By Gordon Williams
The images on television are horrific — pictures of wildfires burning out of control in California, Oregon and Eastern Washington. Since wildfire season is likely to last until the soaking rains of autumn, it’s essential you know how to stay safe when fires are burning close to you.
Fortunately, there is lots of material on what to do before, during and after a wildfire. Do a search for “wildfire safety” and you will find stay-safe advice from the American Red Cross, the Department of Homeland Security and the National Fire Protection Association.
Since September is National Preparedness Month — with the emphasis on preparing for disaster — it’s the perfect time for refreshing your wildfire defense plans.
To begin with, stay alert to any wildfire danger in your area. Since fires can break out anywhere, at any time, you should know of dangerous conditions near you. Your local weather forecast will include any red flag warnings — dry, windy conditions that indicate a high fire risk.
A good all-purpose site is the Northwest Interagency Coordination Center, which is made up of all the agencies — federal, state and local — that monitor wildfire conditions in the Northwest. The site lists which locations are under red flag warnings. It updates all current fires in the region and discusses regional fire conditions.
If your community or county has a wildfire warning system, sign up for it. Think about all the places where you might find shelter in case of fire. That might be a Red Cross or government shelter or the home of a friend or relative who lives away from the fire danger. You can find the location of Red Cross shelters here. Test-drive several ways of leaving your neighborhood, since a fast-spreading fire could block roads.
Next, you should know what to do when there is fire nearby that puts you and your home at risk.
Remove dead leaves, pine needles and other flammable debris from your roof and gutters. Flying embers from a distant fire could ignite the debris and set your home ablaze. Move anything flammable — garden debris, trash, firewood, building materials such as paint — at least thirty feet from your home. Have hoses long enough to reach every part of your property.
Wildfire smoke can be toxic. Have emergency supplies on hand, including N95 respirator masks, to protect the family from smoke. Have a room that can be closed off from outside air. Use a portable air cleaner to keep indoor pollution down. Get inside at the first signs that smoke is causing you breathing problems. When you are inside, don’t burn candles or use the stove — to keep from adding pollutants to the air.
Assemble all the medications family members need in case you must evacuate in a hurry. Put all important documents in a place that is safe and fireproof. Check your emergency kit and replenish any items missing or in short supply.

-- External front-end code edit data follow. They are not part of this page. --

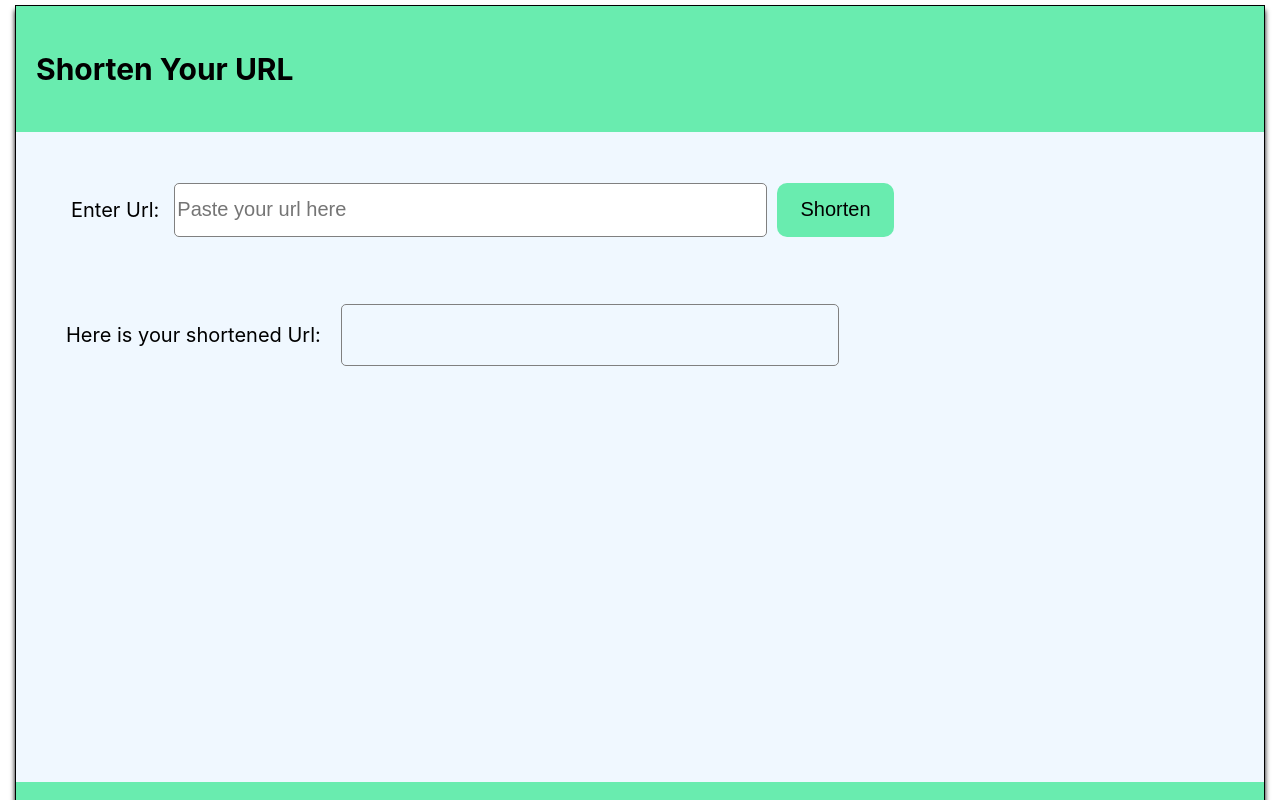
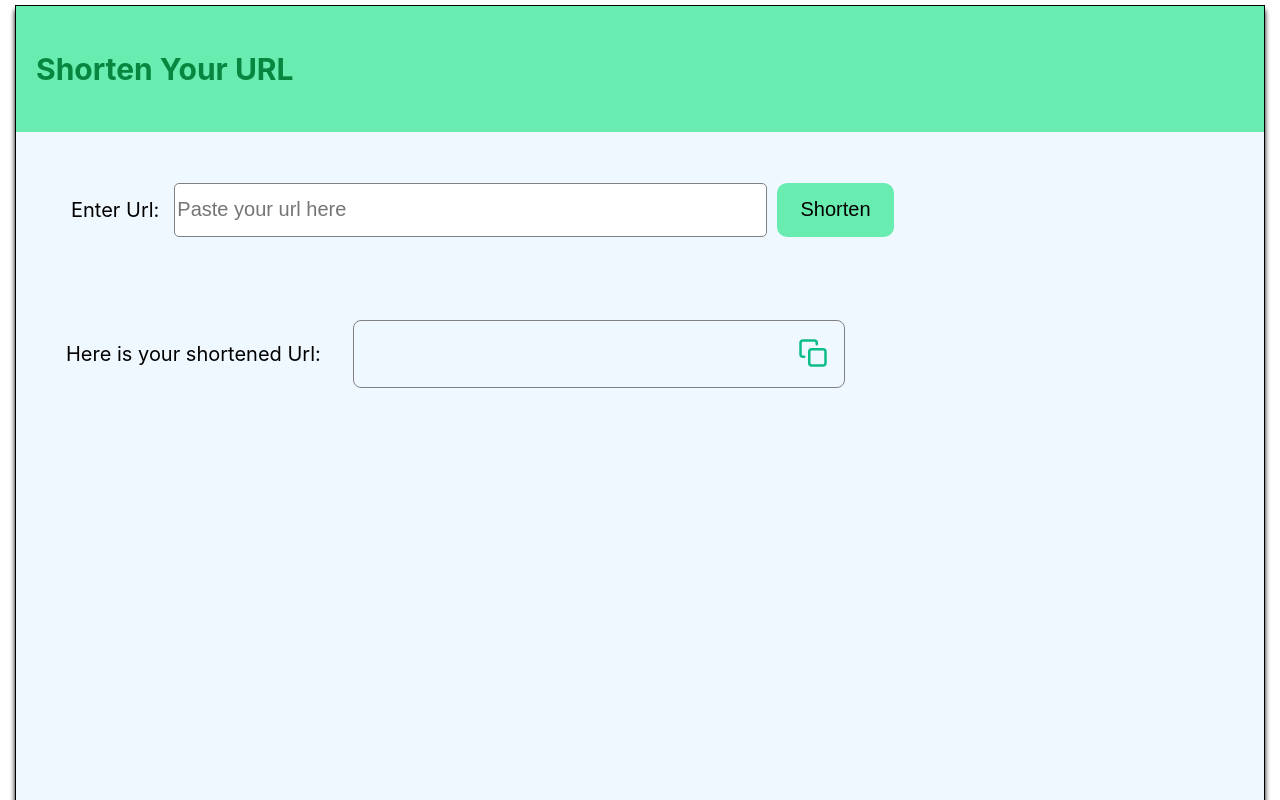
Before and after one commit to tenongene/url-shorty, a React (Create React App) app: page / in a window 1280 px wide. Shown: the top 800 px of the page. Built offline with nearby package versions, Linux system fonts and the light colour scheme.

Commit message:
Clipboard functionality

```diff
--- a/package.json
+++ b/package.json
@@ -6,6 +6,7 @@
     "@testing-library/jest-dom": "^5.16.2",
     "@testing-library/react": "^12.1.4",
     "@testing-library/user-event": "^13.5.0",
+    "clipboard": "^2.0.10",
     "react": "^17.0.2",
     "react-dom": "^17.0.2",
     "react-scripts": "5.0.0",
@@ -34,5 +35,8 @@
       "last 1 firefox version",
       "last 1 safari version"
     ]
+  },
+  "devDependencies": {
+    "react-icons": "^4.3.1"
   }
 }
--- a/src/App.js
+++ b/src/App.js
@@ -5,11 +5,12 @@ import Form from './Form';
 import Footer from './Footer';
 import Output from './Output';
 import { useState } from 'react';
+
 //BitLy Access token: da239b687ac1cba62bc92b9a01ca02582d7c6d0c
-
 
 function App() {
 	const [url, setUrl] = useState('');
+	const [newUrl, setNewUrl] = useState('');
 
 	const getLink = async function (link) {
 		const response = await fetch('https://api-ssl.bitly.com/v4/shorten', {
@@ -21,13 +22,13 @@ function App() {
 			body: JSON.stringify({ long_url: `${link}`, domain: 'bit.ly' }),
 		});
 		const data = await response.json();
+        setNewUrl(data.link);
 		console.log(data.link);
 	};
 
 	const handleSubmit = function (e) {
 		e.preventDefault();
 		getLink(url);
-		setUrl('');
 	};
 
 	return (
@@ -35,8 +36,9 @@ function App() {
 			<>
 				<Header />
 				<Form handleSubmit={handleSubmit} url={url} setUrl={setUrl} />
-				<Output />
+				<Output newUrl={newUrl} setNewUrl={setNewUrl} />
 				<Footer />
+
 			</>
 		</div>
 	);
--- a/src/Form.css
+++ b/src/Form.css
@@ -4,10 +4,12 @@
 	margin-left: 35px;
 	font-size: 20px;
 	margin-bottom: 50px;
+	outline: none;
 }
 
-.input input[type="text"] {
-    outline: none
+input[value] {
+	font-size: 10px;
+	outline: none;
 }
 
 .label {
@@ -32,7 +34,7 @@
 	cursor: pointer;
 	border-radius: 10px;
 	border: none;
-	background-color: rgb(105, 236, 175)
+	background-color: rgb(105, 236, 175);
 }
 
 .btn:hover {
--- /dev/null
+++ b/src/Header.css
@@ -0,0 +1,8 @@
+.header {
+	background-color: rgb(105, 236, 175);
+	margin-bottom: 50px;
+	font-size: 20px;
+	padding: 20px;
+    color: rgb(7, 134, 64);
+
+}
--- a/src/Header.jsx
+++ b/src/Header.jsx
@@ -1,17 +1,9 @@
 import React from 'react';
+import './Header.css';
 
 const Header = () => {
-	const headerStyle = {
-		backgroundColor: 'rgb(105, 236, 175)',
-		marginBottom: '50px',
-		fontSize: '20px',
-		padding: ' 20px',
-
-
-	};
-
 	return (
-		<div className="header" style={headerStyle}>
+		<div className="header">
 			<h2>Shorten Your URL</h2>
 		</div>
 	);
--- a/src/Output.css
+++ b/src/Output.css
@@ -1,20 +1,48 @@
 .output {
 	display: flex;
-    margin-bottom: 400px;
+	margin-bottom: 400px;
 }
 
 p {
 	align-self: center;
 	font-size: 20px;
 	margin-left: 50px;
+}
+.newUrl {
+	display: flex;
+	position: relative;
+	width: 38%;
+	height: 50px;
+	border-radius: 0.5rem;
+	border: 1px solid grey;
+	margin-left: 2rem;
+	padding: 0.5rem;
+	font-size: 2rem;
+	align-self: center;
+	font-style: italic;
+	color: rgb(13, 189, 136);
+}
+.copy {
+	align-self: center;
+	font-size: 30px;
+	position: absolute;
+	top: 25%;
+	right: 2%;
+	border: none;
+	background-color: inherit;
+	color: inherit;
+	cursor: pointer;
+}
+
+.copy:hover {
+	transform: translateY(3%);
+}
+
+.message {
+    display: inline-block;
+    font-size: 0.8rem;
+    margin-left: -2rem;
+    transform: translateY(120%);
+    color: rgb(13, 189, 136);
 
 }
-.newUrl {
-	display: block;
-	width: 39%;
-	height: 50px;
-	border-radius: 5px;
-	border: 1px solid grey;
-    margin-left:20px;
-    padding: 5px;
-}
--- a/src/Output.jsx
+++ b/src/Output.jsx
@@ -1,11 +1,26 @@
-import React from 'react';
+import React, { useState } from 'react';
 import './Output.css';
+import { FiCopy } from 'react-icons/fi';
+import Clipboard from 'clipboard';
 
-const Output = () => {
+const Output = ({ newUrl }) => {
+
+    const [clipMessage, setClipMessage] = useState('')
+	const clippy = new Clipboard('.copy');
+	clippy.on('success', () => {
+        setClipMessage('Copied to clipboard')
+	});
+
 	return (
 		<div className="output">
 			<p>Here is your shortened Url:</p>
-			<blockquote className="newUrl"></blockquote>
+			<blockquote className="newUrl">
+				{newUrl}
+				<button className="copy" data-clipboard-target=".newUrl">
+					<FiCopy />
+				</button>
+			</blockquote>
+			<p className='message'>{clipMessage}</p>
 		</div>
 	);
 };
```
Also changed, not shown: src/Form.jsx (+3 -7 lines), 1 other file (tests, documents, lock files or other folders).
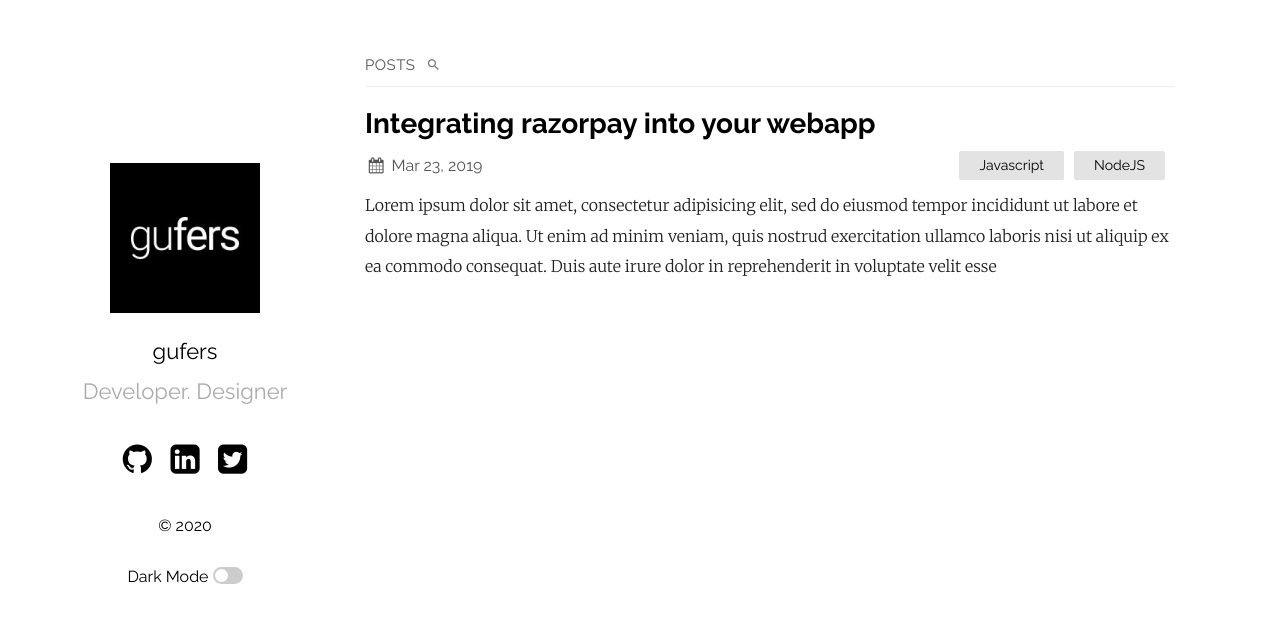
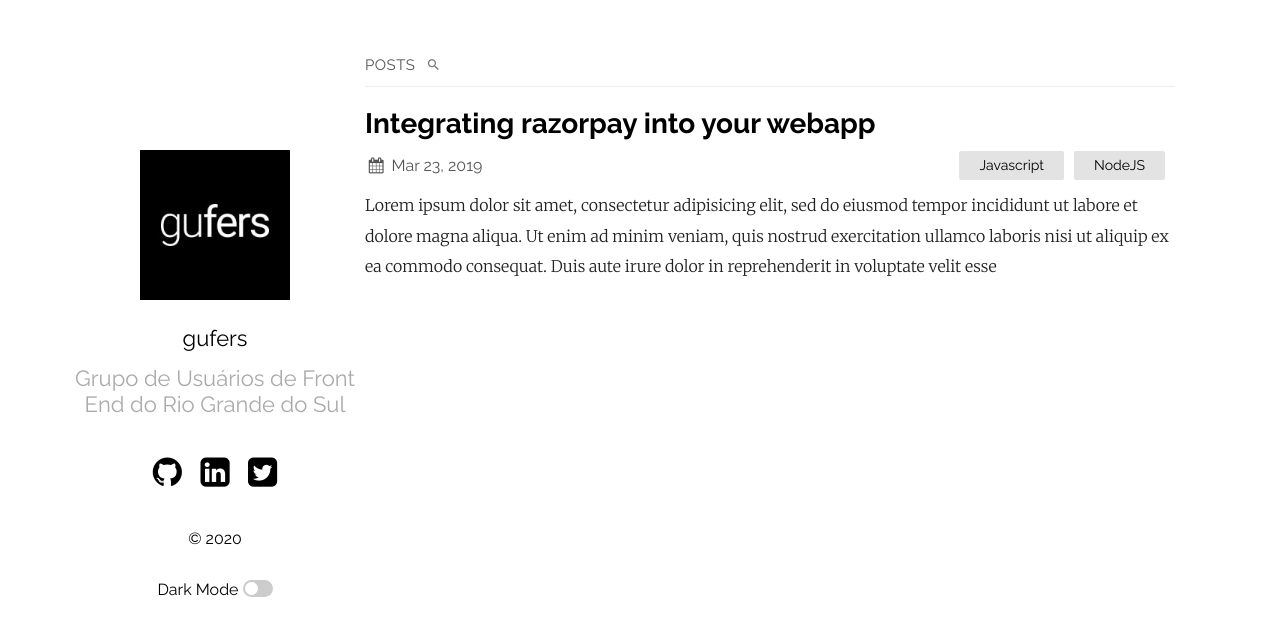
Before and after one commit to osgufers/osgufers.github.io, a Jekyll site: the page built from index.md, in a window 1280 px wide. Shown: the top 636 px of the page. Built offline with Jekyll 4.4.1, drawn with Linux system fonts in a browser that asks for light colours.

Commit message:
update template jekyll

```diff
--- a/_config.yml
+++ b/_config.yml
@@ -11,7 +11,7 @@ sass:
   sass_dir: _sass
 plainwhite:
   name: gufers
-  tagline: Developer. Designer
+  tagline:  Grupo de Usuários de Front End do Rio Grande do Sul
   date_format: "%b %-d, %Y"
   sitemap: true # set to true to generate sitemap.xml content
   search: true # set to true to enable searchbar
```
Also changed, not shown: README.md.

Make sure your planning includes caring for pets in a fire. Covid19 protocols mean that not every shelter will be able to accommodate pets. When fire threatens, keep all pets in carriers or one location so you don’t need to search for them if you are ordered to get out.
Wildfires can move fast, so you may have to leave your home whether you want to or not. Listen to local radio and TV stations for the latest emergency information, including any evacuation orders and recommended evacuation routes. Be prepared to evacuate at a moment’s notice. Back your car into the garage or park it outside in the direction of the evacuation route.
If you find yourself trapped and unable to evacuate, call 9-1-1 for assistance — but realize that rescue crews may not be able to reach you. Turn on all lights so rescuers can see your house. Make sure your house number is visible from the street, so responders know how to find you.
The Red Cross offers specific advice on how to protect yourself if fire catches you outside. If you can’t outrun the fire, crouch in a pond or swimming pool. If there is no water, head for a clearing or a rocky area, lie face down flat on the ground and cover yourself with soil. Breathe the air close to the ground to avoid scorching your lungs. Heat rises, so temperatures will be higher a few feet up. Don’t put anything wet over your nose and mouth. Moist air can do more damage to your lungs than dry air.
Don’t return home after a fire until authorities tell you it is safe to return. Once you do return, don’t drink or prepare food with water that might be contaminated. Dispose of any food exposed to heat or smoke. Check the roof for lingering embers that could flare up again. Watch out for and avoid downed power lines. Look for trees that might be left unstable by the fire. Be careful of stepping on hot ash or smoldering debris. Keep pets away from ground that may be too hot for them to walk on.
Wet down debris to minimize breathing in particles from the fire. Wear a respirator when you are outside to keep dangerous particles from your lungs. Finally, photograph all fire damage to your property. It will help when you file a claim with your insurance company.